The Three S’s of Maintaining Cash Flow
The term, “you never really know a person until you marry them,” stands true in the attorney-client relationships. Because of this, it’s important to do your due diligence on prospective clients and to also encourage them to do the same for you! The goal is to get to TRY to get to know your client on a personal and business level so you can not only establish if you’re a good fit for each other, but also so you’re able to set in place the best collection plan as possible.
I know you’re laughing to yourself thinking, “if only it were that easy.” I’m here to tell you it is. Just because a prospective client comes into your office with a problem, doesn’t mean you have to take them on as a client. It can be a difficult thing to do, especially as a solo attorney. However, you are likely better off if you can read the signs on the wall before you write up their agreement.
With that being said, at some point in an attorney’s career, they will experience difficult clients that will result in neglected payment.
I’ve outlined a process below that can be implemented at the beginning stages of your attorney-client relationship to position yourself to maintain good cash flow and improve the quality of your client relationships.
- Determine policies and procedures, holding your staff accountable to the procedures in place. Having defined policies and procedures that are office-wide not only help prevent errors, but it also sets the tone and expectations for all client relationships.
- Outline your fee structure in a way the client will be able to understand. Review it with the client letting them know when you expect to be paid the amount, reviewing the consequences if it doesn’t happen.

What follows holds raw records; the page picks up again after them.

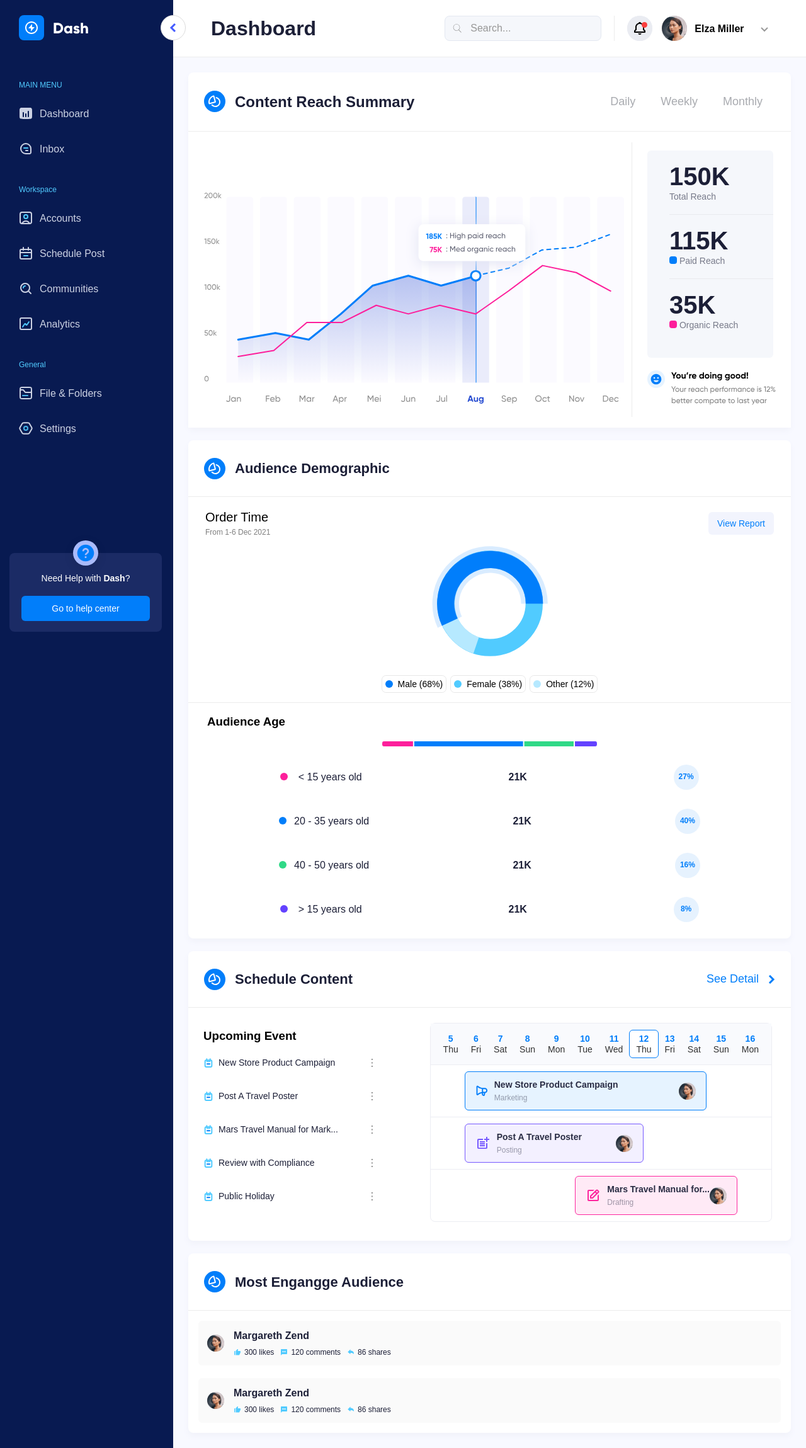
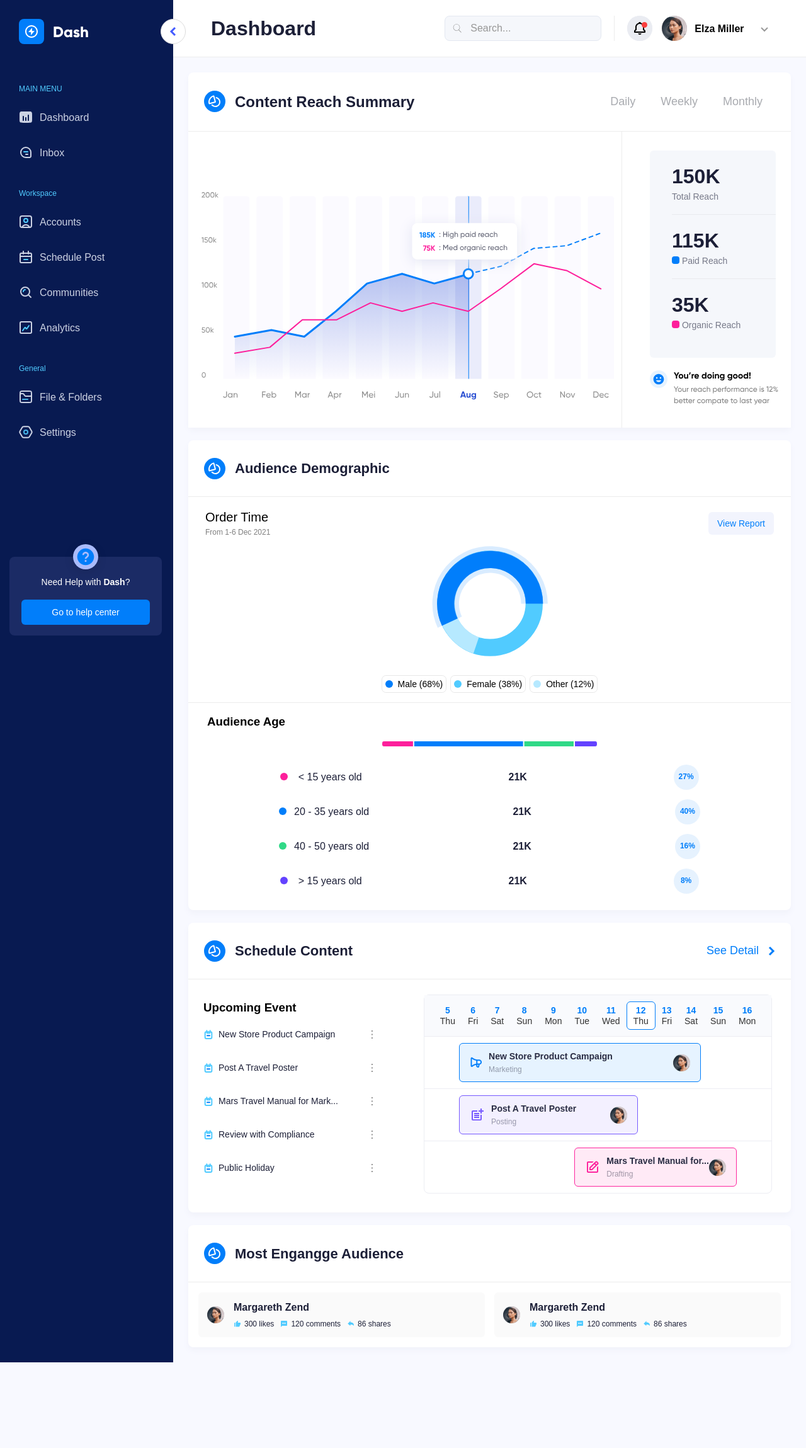
Before and after one commit to AlexeyGrk/dashboard, a React (Create React App) app: page / in a window 1280 px wide. Shown: the whole page at 63% size. After the commit the page ends 2163 px from the top, so only its background shows below. Built offline with nearby package versions, Linux system fonts and the light colour scheme.

Commit message:
add bugfix

```diff
--- a/src/components/Dashboard/Dashboard.jsx
+++ b/src/components/Dashboard/Dashboard.jsx
@@ -1,12 +1,21 @@
-import React, {useState} from 'react';
+import React, {useEffect, useState} from 'react';
 import styles from './Dashboard.module.scss'
 import Menu from "../Menu/Menu";
 import DashBoardHeader from "../DashboardHeader/DashboardHeader";
 import DashboardCharts from "../DashboardCharts/DashboardCharts";
 import {ReactComponent as LeftArrowBtn} from "../../assets/arrowLeftButton.svg";
+import useWindowDimensions from "../../hooks/useWindowDimension";
 
 const Dashboard = () => {
-  const [isShowMenu, setIsShowMenu] = useState(true);
+  const [isShowMenu, setIsShowMenu] = useState(false);
+  const { width } = useWindowDimensions();
+
+  useEffect(()=>{
+    if(width>1023){
+      setIsShowMenu(true)
+    }
+  },[])
+
   return (
     <div className={styles.dashboardMainConitainer}>
       {isShowMenu ? <Menu setIsShowMenu={setIsShowMenu}/> : <button className={styles.dashboardMainConitainerShowMenuBtn} onClick={()=>setIsShowMenu(prevState => !prevState)}><LeftArrowBtn/></button>}
--- a/src/components/Dashboard/Dashboard.module.scss
+++ b/src/components/Dashboard/Dashboard.module.scss
@@ -2,6 +2,7 @@
 @import "./src/sass/variables";
 .dashboardMainConitainer{
   display: flex;
+  //height: 100vh;
 
 
   //height: 100%;
@@ -11,7 +12,7 @@
 }
 .dashboardMainConitainerShowMenuBtn{
   @include btn-reset();
-  position: absolute;
+  position: fixed;
   left: 5px;
   top: 25px;
   z-index: 3;
--- a/src/components/DashboardCharts/DashboardCharts.module.scss
+++ b/src/components/DashboardCharts/DashboardCharts.module.scss
@@ -3,7 +3,7 @@
 .dashboardChartsContainer{
   display: grid;
   grid-template-columns: 1.4fr 0.6fr;
-  grid-template-rows: 1fr 0.2fr .5fr;
+  grid-template-rows: max-content;
   gap: 24px 24px;
   grid-template-areas:
     "ReachSummary Demographic"
@@ -49,7 +49,7 @@
 .contentScheduleContainer{
   background-color: $white;
   grid-area: ScheduleContent;
-  height: max-content;
+  //height: max-content;
   box-shadow: 0px 5px 10px #F1F2FA;
   border-radius: 8px;
 }
@@ -125,6 +125,7 @@
   display: flex;
   justify-content: center;
   align-items: center;
+  gap: 20px;
   width: 100%;
   //height: 100%;
   background-color: $white;
@@ -137,7 +138,7 @@
   width: 100%;
   max-width: 700px;
   height: 470px;
-
+  border-right: 1px solid rgba(218, 218, 218, 0.5);
 }
 .contentReachSummaryMainChartContainer{
  padding-top: 50px;
@@ -154,7 +155,11 @@
   width: 100%;
 
   max-width: 200px;
-  border-left: 1px solid rgba(218, 218, 218, 0.5);
+  //border-left: 1px solid rgba(218, 218, 218, 0.5);
+  @include media-max(767){
+    border-left: none;
+    max-width: 500px;
+  }
 
 }
 .contentReachSummaryMainSectionSecondaryChartMainInformation{
@@ -164,6 +169,11 @@
   background: #F5F7FB;
   border-radius: 6px;
   //margin-bottom: 20px;
+  @include media-max(767){
+   display: flex;
+    align-items: center;
+    justify-content: space-around;
+  }
 }
 .contentReachSummaryMainSectionSecondaryChartMainInformationItem{
   display: flex;
@@ -175,6 +185,12 @@
   &:last-child{
     border-bottom: transparent;
   }
+  @include media-max(767){
+    display: flex;
+    align-items: center;
+    justify-content: space-around;
+  }
+
 
 
 }
@@ -186,6 +202,12 @@
   line-height: 48px;
   /* identical to box height */
   color: #1C1F37;
+  @include media-max(1390){
+    font-size: 32px;
+  }
+  @include media-max(1024){
+    font-size: 26px;
+  }
 }
 .contentReachSummaryMainSectionSecondaryChartMainInformationItemText{
   font-family: $primaryFontMedium;
@@ -198,6 +220,10 @@
 .contentReachSummaryMainSectionGoodAchivment{
   margin-top: 20px;
   //padding-left: 30px;
+  @include media-max(767){
+    margin-left: 20px;
+  }
+
 }
 
 .demographicSubInformationContainer{
@@ -307,7 +333,7 @@
   display: flex;
   align-items: center;
   justify-content: space-between;
-  margin-bottom: 30px;
+  margin-bottom: 15px;
   &:last-child{
     margin-bottom: 0;
   }
@@ -396,9 +422,9 @@
   //display: flex;
   //align-items: center;
   //justify-content: center;
-  width: 60%;
+  width: 100%;
   height: 100%;
-  max-width: 600px;
+  max-width: 65%;
   background-color: #FFFFFF;
   border: 1.5px solid #ECEDF3;
   border-radius: 8px;
@@ -553,7 +579,7 @@
 .contentScheduleAgendaLeftInfo {
   width: 100%;
   //height: 100%;
-  max-width: 500px;
+  max-width: 350px;
 
 
 }
@@ -633,6 +659,12 @@
 }
 .mostEngaggeUserTopicsContainer{
   padding: 16px;
+  @media only screen and (max-width: 1390px) and (min-width: 460px)  {
+    display: flex;
+    flex-wrap: wrap;
+    justify-content: space-around;
+    gap:15px
+  }
 }
 .mostEngangeUserTopic{
 
@@ -643,6 +675,11 @@
   align-items: center;
   margin-bottom: 20px;
   &:last-child{
+    margin-bottom: 0;
+  }
+  @media only screen and (max-width: 1390px) and (min-width: 460px)  {
+   flex-shrink: 0;
+    flex-grow: 1;
     margin-bottom: 0;
   }
 }
--- a/src/components/DashboardHeader/DashboardHeader.module.scss
+++ b/src/components/DashboardHeader/DashboardHeader.module.scss
@@ -1,7 +1,8 @@
 @import "./src/sass/variables";
 @import "./src/sass/mixins";
 .headerContainer{
-  position: relative;
+  position: sticky;
+  top: 0;
   background-color: $white;
   padding: 25px 60px;
   border-bottom: 1px solid rgba(218, 218, 218, 0.5);
--- a/src/components/Menu/Menu.module.scss
+++ b/src/components/Menu/Menu.module.scss
@@ -1,6 +1,9 @@
 @import "./src/sass/variables";
 @import "./src/sass/mixins";
 .menuContainer{
+  //@include media-max(767){
+  // display: none;
+  //}
   position: relative;
   padding: 24px 0 24px 15px;
   width: 100%;
@@ -11,7 +14,7 @@
 }
 .menuContainerFixed{
   position: sticky;
-  top: 20px;
+  top: 30px;
 }
 
 .headerLogo{
@@ -24,7 +27,7 @@
   height: 40px;
   border-radius: 50%;
   right: -20px;
-  z-index: 2;
+  //z-index: 2;
   cursor: pointer;
 }
 //animation
--- /dev/null
+++ b/src/hooks/useWindowDimension.jsx
@@ -0,0 +1,24 @@
+import { useState, useEffect } from 'react';
+
+function getWindowDimensions() {
+  const { innerWidth: width, innerHeight: height } = window;
+  return {
+    width,
+    height
+  };
+}
+
+export default function useWindowDimensions() {
+  const [windowDimensions, setWindowDimensions] = useState(getWindowDimensions());
+
+  useEffect(() => {
+    function handleResize() {
+      setWindowDimensions(getWindowDimensions());
+    }
+
+    window.addEventListener('resize', handleResize);
+    return () => window.removeEventListener('resize', handleResize);
+  }, []);
+
+  return windowDimensions;
+}
```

- Make paying easy by sending invoices online and offering online payments.
- Encourage online payments by using incentives. For instance: offering a lower rate etc., if the client pays online.

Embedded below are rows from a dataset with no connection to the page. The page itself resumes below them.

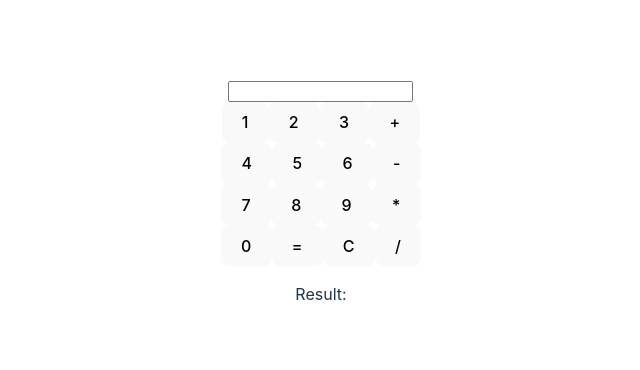
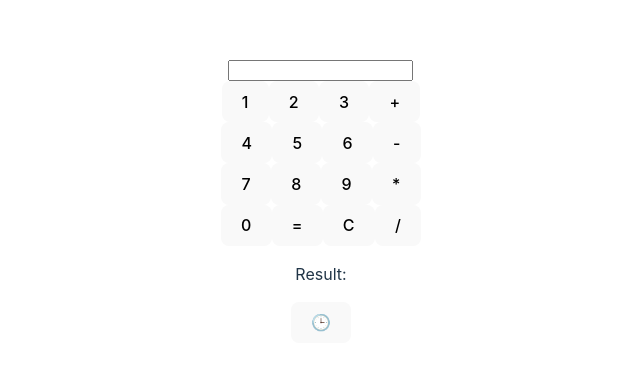
Before and after one commit to Joshlanuevo/calculator, a React (Vite) app in the folder client/: page / in a window 1280 px wide. Shown: the part 208-578 px from the top of the page, without its empty margins (319-959 px from the left). Built offline with nearby package versions, Linux system fonts and the light colour scheme.

Commit message:
history button added.

```diff
--- a/client/src/components/Calculator.tsx
+++ b/client/src/components/Calculator.tsx
@@ -5,6 +5,7 @@ const Calculator: React.FC = () => {
   const [expression, setExpression] = useState<string>("");
   const [result, setResult] = useState<number | undefined>(undefined);
   const [history, setHistory] = useState<{ expression: string; result: number | undefined }[]>([]);
+  const [showHistory, setShowHistory] = useState(false);
 
   const handleClick = (value: string) => {
     setExpression((prevExpression) => prevExpression + value);
@@ -70,7 +71,26 @@ const Calculator: React.FC = () => {
       <div>
         <p>Result: {result}</p>
       </div>
+        <div>
+          {/* Clock icon for history */}
+          <button onClick={() => setShowHistory(!showHistory)}>🕒</button>
+        </div>
+        {/* History Modal */}
+        {showHistory && (
+          <div className="history-modal">
+            <h2>History</h2>
+            <ul>
+              {history.map((item, index) => (
+                <li key={index}>
+                  {item.expression} = {item.result}
+                </li>
+              ))}
+            </ul>
+            <button onClick={() => setShowHistory(false)}>Close</button>
+          </div>
+        )}
     </div>
+
   );
 };
 
```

- Document and commence a process for collections calls.
- Determine and notate your client’s schedules so you know the best times to reach them.
- Collect additional names of numbers of individuals who can be contacted, on the client’s behalf, in the event the client can’t be reached.

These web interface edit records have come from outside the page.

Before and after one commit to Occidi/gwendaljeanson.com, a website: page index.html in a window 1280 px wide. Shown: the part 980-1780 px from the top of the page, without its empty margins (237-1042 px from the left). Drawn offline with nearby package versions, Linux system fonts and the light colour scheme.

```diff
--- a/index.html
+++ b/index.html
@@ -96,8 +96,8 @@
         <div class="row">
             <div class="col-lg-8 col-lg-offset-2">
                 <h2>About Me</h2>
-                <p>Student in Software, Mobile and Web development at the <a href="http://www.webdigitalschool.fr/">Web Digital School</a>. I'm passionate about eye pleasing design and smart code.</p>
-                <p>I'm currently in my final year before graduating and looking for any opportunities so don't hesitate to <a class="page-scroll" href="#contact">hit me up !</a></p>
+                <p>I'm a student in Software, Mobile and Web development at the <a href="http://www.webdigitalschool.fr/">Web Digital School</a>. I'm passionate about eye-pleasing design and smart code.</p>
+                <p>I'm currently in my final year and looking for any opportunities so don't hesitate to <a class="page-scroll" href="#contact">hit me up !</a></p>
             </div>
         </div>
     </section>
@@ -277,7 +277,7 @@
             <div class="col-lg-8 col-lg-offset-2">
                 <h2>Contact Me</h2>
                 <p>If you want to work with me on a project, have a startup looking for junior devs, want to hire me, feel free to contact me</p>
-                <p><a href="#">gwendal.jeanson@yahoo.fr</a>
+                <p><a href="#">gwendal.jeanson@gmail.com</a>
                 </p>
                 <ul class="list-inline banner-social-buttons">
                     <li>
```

- If any changes are made against the previously signed agreement, issue revisions accordingly.
- Keep the line of communication open with your clients, establishing boundaries yet keeping them in the loop of any and all changes with their case, whether it’s you contacting them or your support staff.
- Honestly advise the client on their chances of winning their case, providing settlement offers and other possible resolutions.
- Submit any and all legal documents in a timely matter.
- Encourage your clients to connect to your firm’s social media platforms, allowing them to feel connected 24/7.
There is no magic wand we can wave those difficult clients to pay on time and this information will vary based on the type of case and location. However, if you’re willing to restructure some of your policies and procedures, it is very possible to build a practice that is relatively free of problem clients and maintains a strong cash flow.